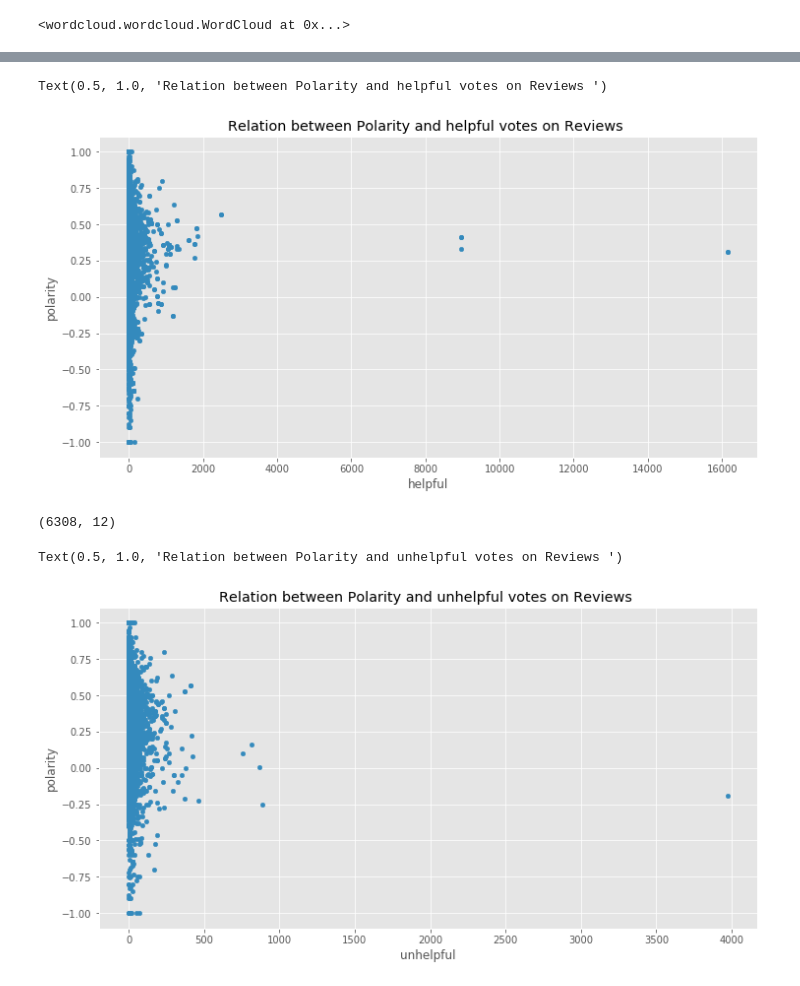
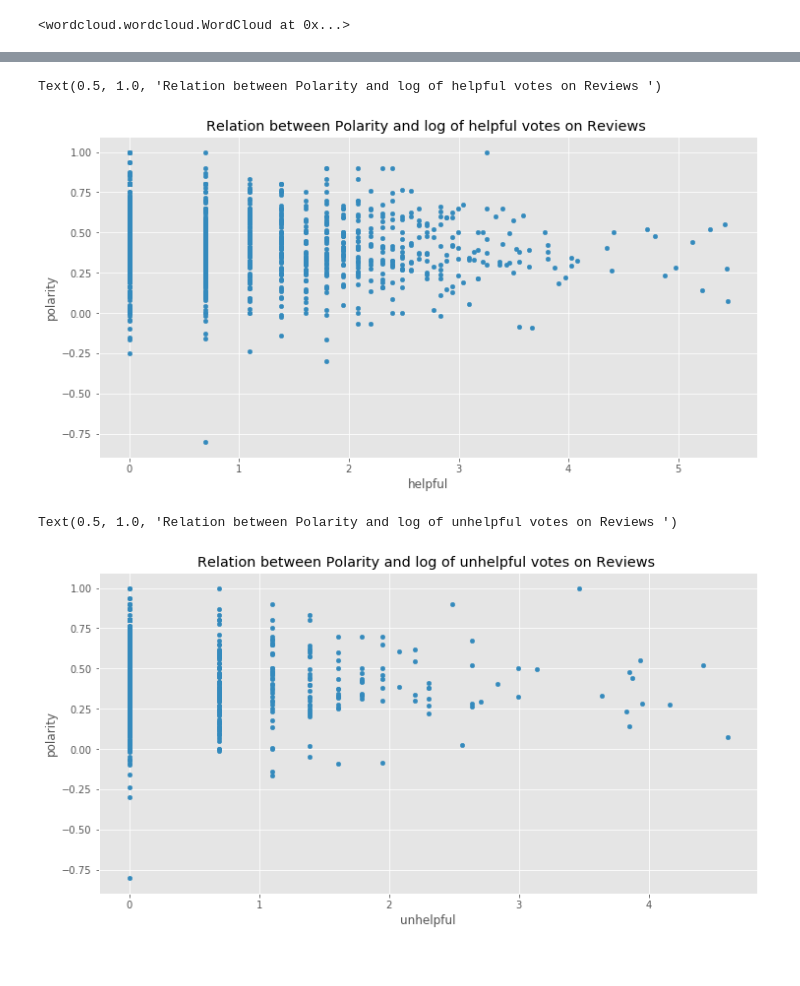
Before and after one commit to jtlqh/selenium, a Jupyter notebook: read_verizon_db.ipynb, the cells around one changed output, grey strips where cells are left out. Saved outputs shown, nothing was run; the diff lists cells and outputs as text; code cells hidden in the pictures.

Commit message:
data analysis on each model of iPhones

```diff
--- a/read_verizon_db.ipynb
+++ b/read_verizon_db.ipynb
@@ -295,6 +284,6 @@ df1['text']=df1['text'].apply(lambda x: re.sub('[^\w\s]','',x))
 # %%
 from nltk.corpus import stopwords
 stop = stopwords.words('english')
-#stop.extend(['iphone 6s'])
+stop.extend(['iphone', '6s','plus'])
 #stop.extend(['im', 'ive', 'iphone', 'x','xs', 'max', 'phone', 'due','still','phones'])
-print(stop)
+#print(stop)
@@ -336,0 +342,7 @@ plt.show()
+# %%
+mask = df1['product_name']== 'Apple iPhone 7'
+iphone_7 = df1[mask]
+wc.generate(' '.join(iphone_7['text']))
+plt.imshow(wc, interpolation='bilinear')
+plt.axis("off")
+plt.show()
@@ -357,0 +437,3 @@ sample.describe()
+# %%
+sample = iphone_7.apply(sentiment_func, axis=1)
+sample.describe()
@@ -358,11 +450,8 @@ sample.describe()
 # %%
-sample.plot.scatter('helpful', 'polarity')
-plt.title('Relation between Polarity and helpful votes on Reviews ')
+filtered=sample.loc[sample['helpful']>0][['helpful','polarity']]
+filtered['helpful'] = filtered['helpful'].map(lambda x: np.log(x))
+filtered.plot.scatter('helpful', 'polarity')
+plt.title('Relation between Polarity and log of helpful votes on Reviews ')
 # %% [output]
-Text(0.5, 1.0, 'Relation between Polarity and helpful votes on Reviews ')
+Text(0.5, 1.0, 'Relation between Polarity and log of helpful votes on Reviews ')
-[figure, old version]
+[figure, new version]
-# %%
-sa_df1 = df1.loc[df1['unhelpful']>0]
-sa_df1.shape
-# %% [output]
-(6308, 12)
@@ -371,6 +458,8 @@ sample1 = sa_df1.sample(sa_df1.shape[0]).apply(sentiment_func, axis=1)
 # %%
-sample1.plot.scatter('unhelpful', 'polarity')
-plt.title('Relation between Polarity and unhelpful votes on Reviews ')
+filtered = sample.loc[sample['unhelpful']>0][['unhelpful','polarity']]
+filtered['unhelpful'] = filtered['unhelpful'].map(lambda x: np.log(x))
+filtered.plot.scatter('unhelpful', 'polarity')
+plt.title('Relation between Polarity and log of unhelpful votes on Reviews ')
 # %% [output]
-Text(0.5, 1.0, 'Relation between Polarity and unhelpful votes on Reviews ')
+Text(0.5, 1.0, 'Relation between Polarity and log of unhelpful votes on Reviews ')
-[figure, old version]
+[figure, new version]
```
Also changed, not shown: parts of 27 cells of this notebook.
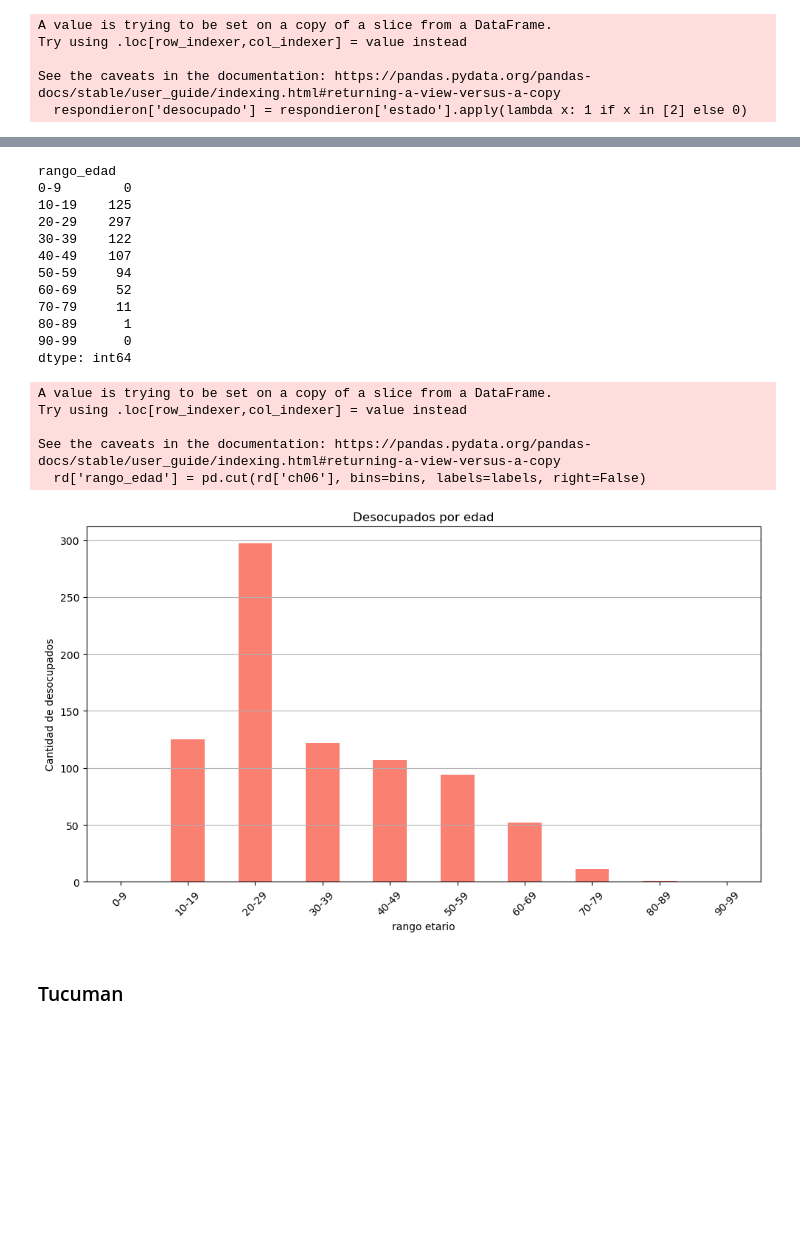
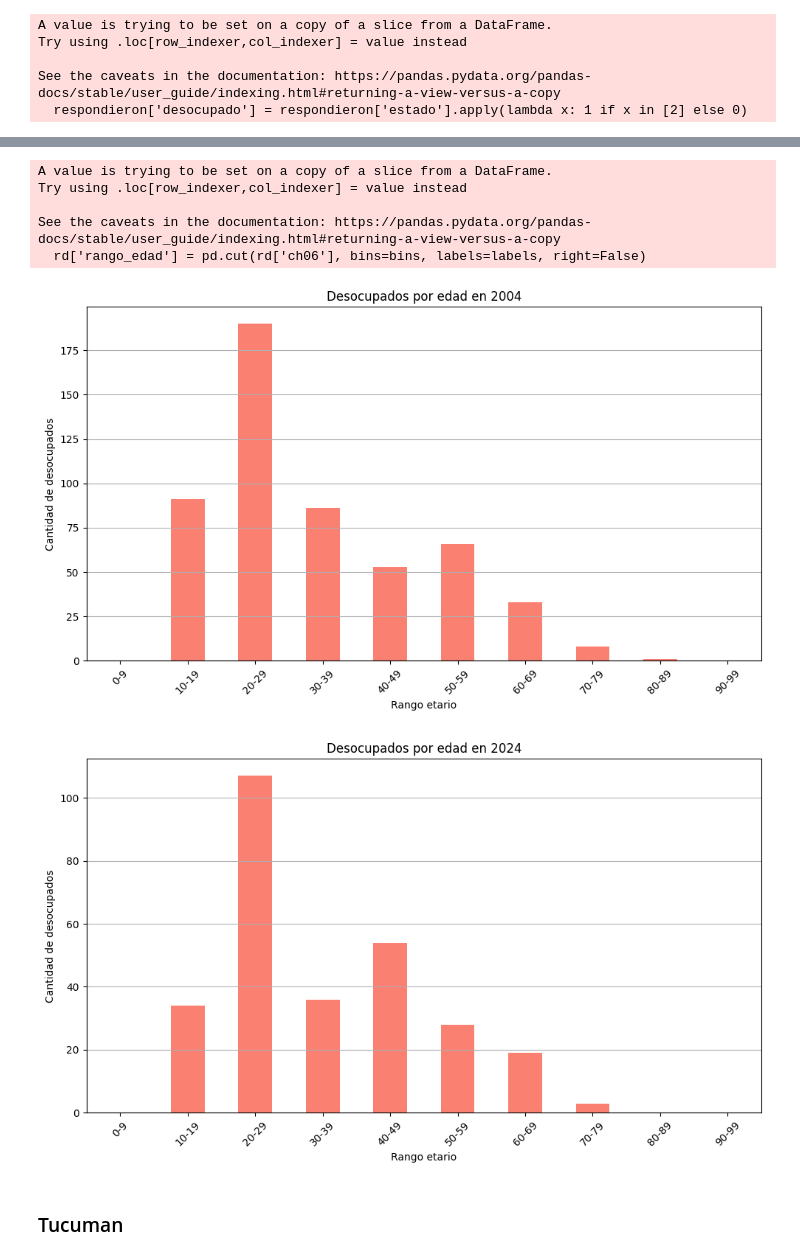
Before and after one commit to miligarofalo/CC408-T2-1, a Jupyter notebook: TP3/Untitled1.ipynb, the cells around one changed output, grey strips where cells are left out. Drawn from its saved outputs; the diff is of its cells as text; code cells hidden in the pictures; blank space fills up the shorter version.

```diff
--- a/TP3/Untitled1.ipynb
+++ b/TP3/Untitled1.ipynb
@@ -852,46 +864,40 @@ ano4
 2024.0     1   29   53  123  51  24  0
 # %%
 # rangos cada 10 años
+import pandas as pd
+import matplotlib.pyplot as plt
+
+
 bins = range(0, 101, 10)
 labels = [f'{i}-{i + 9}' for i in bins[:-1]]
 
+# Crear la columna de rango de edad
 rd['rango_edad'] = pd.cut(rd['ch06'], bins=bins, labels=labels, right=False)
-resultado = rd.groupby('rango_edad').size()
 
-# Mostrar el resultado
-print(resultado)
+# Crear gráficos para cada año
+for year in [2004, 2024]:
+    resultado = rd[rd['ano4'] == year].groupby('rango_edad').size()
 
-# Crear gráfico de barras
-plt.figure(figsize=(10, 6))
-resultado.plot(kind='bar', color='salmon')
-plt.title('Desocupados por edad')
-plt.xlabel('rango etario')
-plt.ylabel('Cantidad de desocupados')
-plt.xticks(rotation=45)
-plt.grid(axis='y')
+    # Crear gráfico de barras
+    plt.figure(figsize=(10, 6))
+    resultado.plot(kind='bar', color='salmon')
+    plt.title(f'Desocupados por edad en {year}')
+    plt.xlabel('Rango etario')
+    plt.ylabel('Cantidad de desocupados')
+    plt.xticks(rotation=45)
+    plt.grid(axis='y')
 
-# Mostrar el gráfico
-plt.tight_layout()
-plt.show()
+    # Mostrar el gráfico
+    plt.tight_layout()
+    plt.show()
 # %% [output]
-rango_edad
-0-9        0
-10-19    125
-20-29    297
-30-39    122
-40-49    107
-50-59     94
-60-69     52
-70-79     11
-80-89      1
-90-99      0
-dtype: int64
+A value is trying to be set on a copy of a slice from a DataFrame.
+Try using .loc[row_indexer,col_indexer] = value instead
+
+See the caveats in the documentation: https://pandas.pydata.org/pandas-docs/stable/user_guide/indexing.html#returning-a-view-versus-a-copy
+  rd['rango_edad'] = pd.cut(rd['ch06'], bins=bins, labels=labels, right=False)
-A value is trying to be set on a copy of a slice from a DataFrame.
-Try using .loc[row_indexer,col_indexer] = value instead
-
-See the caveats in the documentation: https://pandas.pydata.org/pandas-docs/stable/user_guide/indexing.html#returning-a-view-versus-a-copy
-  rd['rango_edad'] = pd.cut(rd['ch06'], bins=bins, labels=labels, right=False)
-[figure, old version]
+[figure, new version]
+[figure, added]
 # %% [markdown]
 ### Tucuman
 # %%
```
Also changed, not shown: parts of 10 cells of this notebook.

YOUR ASSIGNMENT: Reproduce the listing exactly, but keep its images out of the copy.

COMPLETED EXERCISE:
Before and after one commit to jtlqh/selenium, a Jupyter notebook: read_verizon_db.ipynb, the cells around one changed output, grey strips where cells are left out. Saved outputs shown, nothing was run; the diff lists cells and outputs as text; code cells hidden in the pictures.

Commit message:
data analysis on each model of iPhones

```diff
--- a/read_verizon_db.ipynb
+++ b/read_verizon_db.ipynb
@@ -295,6 +284,6 @@ df1['text']=df1['text'].apply(lambda x: re.sub('[^\w\s]','',x))
 # %%
 from nltk.corpus import stopwords
 stop = stopwords.words('english')
-#stop.extend(['iphone 6s'])
+stop.extend(['iphone', '6s','plus'])
 #stop.extend(['im', 'ive', 'iphone', 'x','xs', 'max', 'phone', 'due','still','phones'])
-print(stop)
+#print(stop)
@@ -336,0 +342,7 @@ plt.show()
+# %%
+mask = df1['product_name']== 'Apple iPhone 7'
+iphone_7 = df1[mask]
+wc.generate(' '.join(iphone_7['text']))
+plt.imshow(wc, interpolation='bilinear')
+plt.axis("off")
+plt.show()
@@ -357,0 +437,3 @@ sample.describe()
+# %%
+sample = iphone_7.apply(sentiment_func, axis=1)
+sample.describe()
@@ -358,11 +450,8 @@ sample.describe()
 # %%
-sample.plot.scatter('helpful', 'polarity')
-plt.title('Relation between Polarity and helpful votes on Reviews ')
+filtered=sample.loc[sample['helpful']>0][['helpful','polarity']]
+filtered['helpful'] = filtered['helpful'].map(lambda x: np.log(x))
+filtered.plot.scatter('helpful', 'polarity')
+plt.title('Relation between Polarity and log of helpful votes on Reviews ')
 # %% [output]
-Text(0.5, 1.0, 'Relation between Polarity and helpful votes on Reviews ')
+Text(0.5, 1.0, 'Relation between Polarity and log of helpful votes on Reviews ')
-[figure, old version]
+[figure, new version]
-# %%
-sa_df1 = df1.loc[df1['unhelpful']>0]
-sa_df1.shape
-# %% [output]
-(6308, 12)
@@ -371,6 +458,8 @@ sample1 = sa_df1.sample(sa_df1.shape[0]).apply(sentiment_func, axis=1)
 # %%
-sample1.plot.scatter('unhelpful', 'polarity')
-plt.title('Relation between Polarity and unhelpful votes on Reviews ')
+filtered = sample.loc[sample['unhelpful']>0][['unhelpful','polarity']]
+filtered['unhelpful'] = filtered['unhelpful'].map(lambda x: np.log(x))
+filtered.plot.scatter('unhelpful', 'polarity')
+plt.title('Relation between Polarity and log of unhelpful votes on Reviews ')
 # %% [output]
-Text(0.5, 1.0, 'Relation between Polarity and unhelpful votes on Reviews ')
+Text(0.5, 1.0, 'Relation between Polarity and log of unhelpful votes on Reviews ')
-[figure, old version]
+[figure, new version]
```
Also changed, not shown: parts of 27 cells of this notebook.
Before and after one commit to miligarofalo/CC408-T2-1, a Jupyter notebook: TP3/Untitled1.ipynb, the cells around one changed output, grey strips where cells are left out. Drawn from its saved outputs; the diff is of its cells as text; code cells hidden in the pictures; blank space fills up the shorter version.

```diff
--- a/TP3/Untitled1.ipynb
+++ b/TP3/Untitled1.ipynb
@@ -852,46 +864,40 @@ ano4
 2024.0     1   29   53  123  51  24  0
 # %%
 # rangos cada 10 años
+import pandas as pd
+import matplotlib.pyplot as plt
+
+
 bins = range(0, 101, 10)
 labels = [f'{i}-{i + 9}' for i in bins[:-1]]
 
+# Crear la columna de rango de edad
 rd['rango_edad'] = pd.cut(rd['ch06'], bins=bins, labels=labels, right=False)
-resultado = rd.groupby('rango_edad').size()
 
-# Mostrar el resultado
-print(resultado)
+# Crear gráficos para cada año
+for year in [2004, 2024]:
+    resultado = rd[rd['ano4'] == year].groupby('rango_edad').size()
 
-# Crear gráfico de barras
-plt.figure(figsize=(10, 6))
-resultado.plot(kind='bar', color='salmon')
-plt.title('Desocupados por edad')
-plt.xlabel('rango etario')
-plt.ylabel('Cantidad de desocupados')
-plt.xticks(rotation=45)
-plt.grid(axis='y')
+    # Crear gráfico de barras
+    plt.figure(figsize=(10, 6))
+    resultado.plot(kind='bar', color='salmon')
+    plt.title(f'Desocupados por edad en {year}')
+    plt.xlabel('Rango etario')
+    plt.ylabel('Cantidad de desocupados')
+    plt.xticks(rotation=45)
+    plt.grid(axis='y')
 
-# Mostrar el gráfico
-plt.tight_layout()
-plt.show()
+    # Mostrar el gráfico
+    plt.tight_layout()
+    plt.show()
 # %% [output]
-rango_edad
-0-9        0
-10-19    125
-20-29    297
-30-39    122
-40-49    107
-50-59     94
-60-69     52
-70-79     11
-80-89      1
-90-99      0
-dtype: int64
+A value is trying to be set on a copy of a slice from a DataFrame.
+Try using .loc[row_indexer,col_indexer] = value instead
+
+See the caveats in the documentation: https://pandas.pydata.org/pandas-docs/stable/user_guide/indexing.html#returning-a-view-versus-a-copy
+  rd['rango_edad'] = pd.cut(rd['ch06'], bins=bins, labels=labels, right=False)
-A value is trying to be set on a copy of a slice from a DataFrame.
-Try using .loc[row_indexer,col_indexer] = value instead
-
-See the caveats in the documentation: https://pandas.pydata.org/pandas-docs/stable/user_guide/indexing.html#returning-a-view-versus-a-copy
-  rd['rango_edad'] = pd.cut(rd['ch06'], bins=bins, labels=labels, right=False)
-[figure, old version]
+[figure, new version]
+[figure, added]
 # %% [markdown]
 ### Tucuman
 # %%
```
Also changed, not shown: parts of 10 cells of this notebook.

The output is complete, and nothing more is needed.